------ THE INPUT ------

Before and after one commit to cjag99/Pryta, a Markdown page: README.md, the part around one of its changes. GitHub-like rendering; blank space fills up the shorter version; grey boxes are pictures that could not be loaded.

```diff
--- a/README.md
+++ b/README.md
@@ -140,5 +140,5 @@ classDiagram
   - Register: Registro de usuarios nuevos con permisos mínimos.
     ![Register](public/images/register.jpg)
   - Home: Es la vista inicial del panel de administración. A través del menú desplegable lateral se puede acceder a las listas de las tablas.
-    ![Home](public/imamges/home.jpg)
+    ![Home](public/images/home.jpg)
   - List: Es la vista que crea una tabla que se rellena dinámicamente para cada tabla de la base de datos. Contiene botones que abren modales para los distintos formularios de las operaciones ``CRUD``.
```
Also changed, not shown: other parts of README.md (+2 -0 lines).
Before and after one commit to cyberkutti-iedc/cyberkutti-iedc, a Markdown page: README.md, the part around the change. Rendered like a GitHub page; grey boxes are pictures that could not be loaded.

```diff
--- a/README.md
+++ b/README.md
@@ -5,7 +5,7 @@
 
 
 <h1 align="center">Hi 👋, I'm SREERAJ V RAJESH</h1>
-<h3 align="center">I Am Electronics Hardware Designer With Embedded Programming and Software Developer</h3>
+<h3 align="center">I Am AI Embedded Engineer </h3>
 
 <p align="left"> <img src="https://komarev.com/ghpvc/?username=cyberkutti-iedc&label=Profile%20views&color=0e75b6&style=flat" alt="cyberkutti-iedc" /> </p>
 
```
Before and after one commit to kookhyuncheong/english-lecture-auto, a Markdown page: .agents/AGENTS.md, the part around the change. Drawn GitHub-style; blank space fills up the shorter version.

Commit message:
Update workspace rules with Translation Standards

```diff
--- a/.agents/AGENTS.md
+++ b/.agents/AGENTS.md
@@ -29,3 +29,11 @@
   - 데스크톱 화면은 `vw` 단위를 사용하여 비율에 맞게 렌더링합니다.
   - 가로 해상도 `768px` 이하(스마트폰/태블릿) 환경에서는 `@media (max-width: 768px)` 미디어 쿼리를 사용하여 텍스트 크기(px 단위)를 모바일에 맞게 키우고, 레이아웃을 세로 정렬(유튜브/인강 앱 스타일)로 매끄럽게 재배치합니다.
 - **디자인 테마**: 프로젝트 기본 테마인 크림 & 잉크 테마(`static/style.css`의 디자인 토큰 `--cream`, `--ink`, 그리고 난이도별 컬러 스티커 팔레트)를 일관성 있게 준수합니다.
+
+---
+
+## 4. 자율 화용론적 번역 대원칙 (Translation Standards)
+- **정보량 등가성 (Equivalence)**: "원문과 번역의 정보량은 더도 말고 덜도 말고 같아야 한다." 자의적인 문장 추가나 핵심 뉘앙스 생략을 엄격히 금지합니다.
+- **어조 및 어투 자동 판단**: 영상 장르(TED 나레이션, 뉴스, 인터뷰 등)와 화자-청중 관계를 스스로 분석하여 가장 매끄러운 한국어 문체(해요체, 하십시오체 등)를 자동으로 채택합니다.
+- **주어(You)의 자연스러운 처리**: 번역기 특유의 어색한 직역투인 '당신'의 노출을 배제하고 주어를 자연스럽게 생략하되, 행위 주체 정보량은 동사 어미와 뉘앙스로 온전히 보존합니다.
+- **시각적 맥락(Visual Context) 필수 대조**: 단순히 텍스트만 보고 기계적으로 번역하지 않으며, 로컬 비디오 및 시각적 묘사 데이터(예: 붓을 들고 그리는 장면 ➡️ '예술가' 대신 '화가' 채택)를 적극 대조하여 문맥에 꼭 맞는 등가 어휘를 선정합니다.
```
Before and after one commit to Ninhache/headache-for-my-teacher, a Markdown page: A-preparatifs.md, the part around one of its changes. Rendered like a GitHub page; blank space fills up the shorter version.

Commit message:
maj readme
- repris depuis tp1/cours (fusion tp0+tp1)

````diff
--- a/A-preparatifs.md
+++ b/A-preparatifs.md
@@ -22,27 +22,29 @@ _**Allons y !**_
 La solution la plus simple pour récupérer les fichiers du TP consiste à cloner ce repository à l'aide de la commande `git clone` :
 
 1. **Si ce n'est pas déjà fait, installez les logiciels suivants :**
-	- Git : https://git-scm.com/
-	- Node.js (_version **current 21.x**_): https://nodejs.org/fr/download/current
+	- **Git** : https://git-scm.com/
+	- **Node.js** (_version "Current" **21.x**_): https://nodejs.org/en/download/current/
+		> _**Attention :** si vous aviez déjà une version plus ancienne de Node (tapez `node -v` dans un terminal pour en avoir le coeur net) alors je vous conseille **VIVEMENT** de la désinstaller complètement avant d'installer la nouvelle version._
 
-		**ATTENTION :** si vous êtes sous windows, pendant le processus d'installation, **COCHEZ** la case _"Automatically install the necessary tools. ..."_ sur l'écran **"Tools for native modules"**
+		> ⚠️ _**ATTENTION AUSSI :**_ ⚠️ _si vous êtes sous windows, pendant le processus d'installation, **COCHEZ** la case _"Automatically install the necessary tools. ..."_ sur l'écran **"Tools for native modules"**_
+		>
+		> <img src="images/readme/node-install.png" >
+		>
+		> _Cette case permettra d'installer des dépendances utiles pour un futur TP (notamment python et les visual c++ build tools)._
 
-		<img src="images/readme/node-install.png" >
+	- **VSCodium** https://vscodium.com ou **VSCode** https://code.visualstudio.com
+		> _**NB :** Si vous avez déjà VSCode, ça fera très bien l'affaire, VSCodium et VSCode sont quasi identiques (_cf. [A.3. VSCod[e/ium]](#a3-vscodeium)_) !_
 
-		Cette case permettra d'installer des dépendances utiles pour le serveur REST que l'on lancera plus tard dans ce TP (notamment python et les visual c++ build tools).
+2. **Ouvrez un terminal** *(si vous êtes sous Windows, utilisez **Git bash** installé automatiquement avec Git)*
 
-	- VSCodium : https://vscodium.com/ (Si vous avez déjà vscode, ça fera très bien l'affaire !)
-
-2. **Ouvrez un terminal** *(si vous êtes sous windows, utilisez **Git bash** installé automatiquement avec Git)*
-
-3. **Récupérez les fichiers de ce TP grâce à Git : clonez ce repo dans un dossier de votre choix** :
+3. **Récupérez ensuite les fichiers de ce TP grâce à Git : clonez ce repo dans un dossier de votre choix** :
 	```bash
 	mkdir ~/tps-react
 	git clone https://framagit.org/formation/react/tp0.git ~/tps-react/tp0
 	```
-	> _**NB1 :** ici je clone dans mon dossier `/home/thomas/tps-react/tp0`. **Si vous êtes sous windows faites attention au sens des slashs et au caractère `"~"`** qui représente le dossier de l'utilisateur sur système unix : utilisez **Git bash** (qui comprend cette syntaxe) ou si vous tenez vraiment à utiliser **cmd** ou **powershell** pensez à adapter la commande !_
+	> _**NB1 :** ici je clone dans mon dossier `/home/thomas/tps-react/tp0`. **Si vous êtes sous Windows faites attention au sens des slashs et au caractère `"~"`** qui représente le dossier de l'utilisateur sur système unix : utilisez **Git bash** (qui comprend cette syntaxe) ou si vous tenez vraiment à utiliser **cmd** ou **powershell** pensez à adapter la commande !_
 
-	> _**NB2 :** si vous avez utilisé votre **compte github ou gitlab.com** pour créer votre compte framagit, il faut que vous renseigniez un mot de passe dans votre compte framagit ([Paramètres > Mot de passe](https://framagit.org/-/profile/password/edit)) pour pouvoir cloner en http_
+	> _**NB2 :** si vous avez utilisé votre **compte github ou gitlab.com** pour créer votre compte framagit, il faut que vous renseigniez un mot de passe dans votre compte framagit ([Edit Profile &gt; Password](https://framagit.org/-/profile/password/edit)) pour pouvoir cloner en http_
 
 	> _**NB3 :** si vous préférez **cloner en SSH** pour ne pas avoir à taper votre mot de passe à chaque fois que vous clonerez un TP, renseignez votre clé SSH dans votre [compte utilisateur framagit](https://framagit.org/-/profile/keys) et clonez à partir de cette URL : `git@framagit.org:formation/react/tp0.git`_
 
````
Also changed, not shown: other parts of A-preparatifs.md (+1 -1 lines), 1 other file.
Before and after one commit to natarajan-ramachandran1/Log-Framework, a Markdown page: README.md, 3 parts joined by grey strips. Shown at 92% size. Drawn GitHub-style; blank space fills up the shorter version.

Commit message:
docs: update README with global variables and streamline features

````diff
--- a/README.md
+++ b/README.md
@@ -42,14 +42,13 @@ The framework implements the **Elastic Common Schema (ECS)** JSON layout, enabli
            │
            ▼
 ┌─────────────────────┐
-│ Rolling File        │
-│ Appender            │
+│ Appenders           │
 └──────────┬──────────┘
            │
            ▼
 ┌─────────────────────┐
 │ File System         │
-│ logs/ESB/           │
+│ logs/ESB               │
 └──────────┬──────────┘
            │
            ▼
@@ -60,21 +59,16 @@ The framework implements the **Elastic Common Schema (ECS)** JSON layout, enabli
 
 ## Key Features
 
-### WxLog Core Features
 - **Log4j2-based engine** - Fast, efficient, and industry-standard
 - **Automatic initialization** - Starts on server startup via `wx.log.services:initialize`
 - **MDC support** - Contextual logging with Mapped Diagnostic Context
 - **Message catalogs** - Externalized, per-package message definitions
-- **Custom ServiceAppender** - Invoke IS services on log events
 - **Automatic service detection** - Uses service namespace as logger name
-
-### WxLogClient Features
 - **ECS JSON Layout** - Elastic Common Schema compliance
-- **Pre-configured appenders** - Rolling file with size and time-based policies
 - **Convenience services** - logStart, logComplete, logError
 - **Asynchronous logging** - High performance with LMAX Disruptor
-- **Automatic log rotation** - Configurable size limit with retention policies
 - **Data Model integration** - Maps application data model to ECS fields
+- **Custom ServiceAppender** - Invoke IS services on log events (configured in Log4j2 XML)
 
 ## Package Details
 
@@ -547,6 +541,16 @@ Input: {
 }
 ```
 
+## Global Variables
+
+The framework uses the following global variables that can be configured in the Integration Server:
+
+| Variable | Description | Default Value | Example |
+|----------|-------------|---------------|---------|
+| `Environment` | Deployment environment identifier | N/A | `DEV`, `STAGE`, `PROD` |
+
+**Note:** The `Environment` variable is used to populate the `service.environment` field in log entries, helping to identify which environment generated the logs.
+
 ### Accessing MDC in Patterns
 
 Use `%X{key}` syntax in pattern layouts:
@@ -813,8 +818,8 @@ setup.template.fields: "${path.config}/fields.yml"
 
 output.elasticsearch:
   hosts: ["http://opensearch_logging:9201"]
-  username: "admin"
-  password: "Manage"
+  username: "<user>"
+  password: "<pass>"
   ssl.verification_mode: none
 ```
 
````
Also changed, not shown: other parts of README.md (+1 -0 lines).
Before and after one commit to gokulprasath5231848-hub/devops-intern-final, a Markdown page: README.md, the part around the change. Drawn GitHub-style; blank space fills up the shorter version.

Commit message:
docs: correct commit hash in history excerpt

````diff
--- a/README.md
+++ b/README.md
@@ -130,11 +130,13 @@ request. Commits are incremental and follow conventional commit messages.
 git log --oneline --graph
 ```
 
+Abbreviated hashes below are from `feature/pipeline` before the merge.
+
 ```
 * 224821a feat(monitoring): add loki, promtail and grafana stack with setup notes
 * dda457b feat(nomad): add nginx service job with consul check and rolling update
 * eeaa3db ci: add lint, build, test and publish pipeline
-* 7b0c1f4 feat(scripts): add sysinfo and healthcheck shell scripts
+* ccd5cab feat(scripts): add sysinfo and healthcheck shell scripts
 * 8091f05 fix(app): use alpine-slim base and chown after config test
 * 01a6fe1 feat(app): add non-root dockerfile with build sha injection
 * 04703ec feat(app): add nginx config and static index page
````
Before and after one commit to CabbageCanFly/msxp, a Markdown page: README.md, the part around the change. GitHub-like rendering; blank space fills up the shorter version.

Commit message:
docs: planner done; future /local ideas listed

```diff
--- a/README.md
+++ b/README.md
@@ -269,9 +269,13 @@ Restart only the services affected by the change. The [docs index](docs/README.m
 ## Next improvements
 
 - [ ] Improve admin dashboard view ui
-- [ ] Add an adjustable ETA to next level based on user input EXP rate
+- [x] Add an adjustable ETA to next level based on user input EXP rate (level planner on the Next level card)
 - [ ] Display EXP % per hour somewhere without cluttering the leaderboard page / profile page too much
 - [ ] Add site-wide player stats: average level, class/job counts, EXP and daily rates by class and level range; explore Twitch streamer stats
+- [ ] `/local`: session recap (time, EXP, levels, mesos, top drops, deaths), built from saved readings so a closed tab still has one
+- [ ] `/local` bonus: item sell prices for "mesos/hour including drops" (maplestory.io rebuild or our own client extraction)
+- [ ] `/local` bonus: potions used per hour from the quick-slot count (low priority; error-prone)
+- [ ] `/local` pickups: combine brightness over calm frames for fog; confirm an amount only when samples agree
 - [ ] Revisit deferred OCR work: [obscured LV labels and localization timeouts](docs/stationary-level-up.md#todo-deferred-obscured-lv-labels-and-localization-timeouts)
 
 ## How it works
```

------

- INSTRUCTIONS FOR THE TASK: Each line of the listing that includes the word "Translation" should be copied out.

- ANSWER TO THE EXERCISE:
Update workspace rules with Translation Standards
+## 4. 자율 화용론적 번역 대원칙 (Translation Standards)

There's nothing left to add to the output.